One of the best books I’ve read in recent times. The narrative is so real, I felt I was in the Northern Ireland of the 70s and 80s. 

This just took my breath away. By far the best thing I have read in years.

And so on and so forth.

From the back cover, some other comments:

If somebody hands over their hard-earned cash to buy a book, they are entitled to their opinion. So, here's mine.

I started reading Milkman twice. The first time, about twenty pages in, I thought 'this is challenging me to find a rhythm' and I hadn't found it. So, I started again. A kind of rhythm began to emerge and, as is my wont, I read it in my native Belfast accent. The story began to flow. The humour was there. So was the intrigue and menace, the soul-searching, the claustrophobia and pressure of troubled localities, the powerful versus the powerless, the dividing lines, the thinking aloud. I could put faces to the unnamed characters, faces from my own circle growing up in Northern Ireland. I could hear voices from the city where I lived and worked until my early twenties. I grew into the narrative and I was more than happy to be swept along by imaginative and daring wordplay. This is quite unlike anything I have read before. Anna Burns, in my view, has invented a new style of writing. 

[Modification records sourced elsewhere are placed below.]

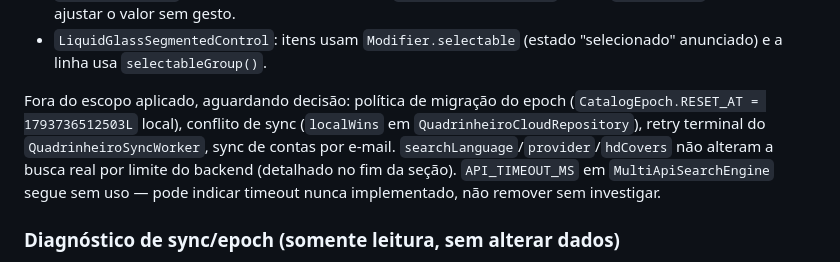
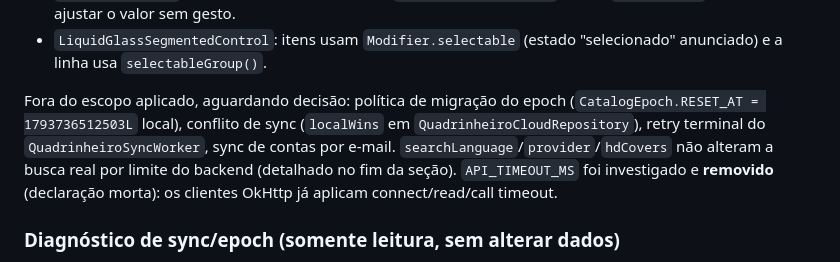
Before and after one commit to felipemloiola/Quadrinheiro, a Markdown page: CONTEXTO-DO-APP.md, the part around the change. Drawn GitHub-style.

Commit message:
docs(contexto): registra remocao do timeout inerte
API_TIMEOUT_MS ja nao existe; comportamento preservado por configuracao OkHttp ja existente.

```diff
--- a/CONTEXTO-DO-APP.md
+++ b/CONTEXTO-DO-APP.md
@@ -442,7 +442,7 @@ Segundo lote (também local, não commitado):
 - `LiquidSlider.kt`: semântica de acessibilidade (`progressBarRangeInfo` + ação `setProgress`) para TalkBack ajustar o valor sem gesto.
 - `LiquidGlassSegmentedControl`: itens usam `Modifier.selectable` (estado "selecionado" anunciado) e a linha usa `selectableGroup()`.
 
-Fora do escopo aplicado, aguardando decisão: política de migração do epoch (`CatalogEpoch.RESET_AT = 1793736512503L` local), conflito de sync (`localWins` em `QuadrinheiroCloudRepository`), retry terminal do `QuadrinheiroSyncWorker`, sync de contas por e-mail. `searchLanguage`/`provider`/`hdCovers` não alteram a busca real por limite do backend (detalhado no fim da seção). `API_TIMEOUT_MS` em `MultiApiSearchEngine` segue sem uso — pode indicar timeout nunca implementado, não remover sem investigar.
+Fora do escopo aplicado, aguardando decisão: política de migração do epoch (`CatalogEpoch.RESET_AT = 1793736512503L` local), conflito de sync (`localWins` em `QuadrinheiroCloudRepository`), retry terminal do `QuadrinheiroSyncWorker`, sync de contas por e-mail. `searchLanguage`/`provider`/`hdCovers` não alteram a busca real por limite do backend (detalhado no fim da seção). `API_TIMEOUT_MS` foi investigado e **removido** (declaração morta): os clientes OkHttp já aplicam connect/read/call timeout.
 
 ### Diagnóstico de sync/epoch (somente leitura, sem alterar dados)
 
```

Yes, it is challenging and takes a bit of getting used to but it is nowhere near the impossible novel or improbable prize-winner that critics with negative views would have you believe. Like any book, you either get it or you don't. After my brief stumble when I first started reading Milkman, I found my way in and I'm glad I did.

It is a rollercoaster of just about every emotion you can think of. It reeks of honesty and is layered with light and dark humour. It is unsettling in parts, as was intended, but has a kind of uplifting ending.

The fact that Anna Burns hails from Northern Ireland makes me and a hell of a lot of other people proud.

This was an extract that cracked me up:

'Don't be thinking I'm not grateful because I am grateful.' After a pause brother-in-law said he was going to beat him (Somebody McSomebody) up all the same. 'Not necessary.' I said. 'Still,' he said. 'Ach,' I said. 'Ach nothing,' he said. 'Ach sure,' I said. 'Ach sure what?' he said 'Ach sure, if that's how you feel.' 'Ach sure, of course that's how I feel.' 'Ach, all right then.' 'Ach,' he said. 'Ach,' I said. 'Ach,' he said. 'Ach,' I said. 'Ach.'

For the readers who gave up on the book: 'Ach, catch yourselves on!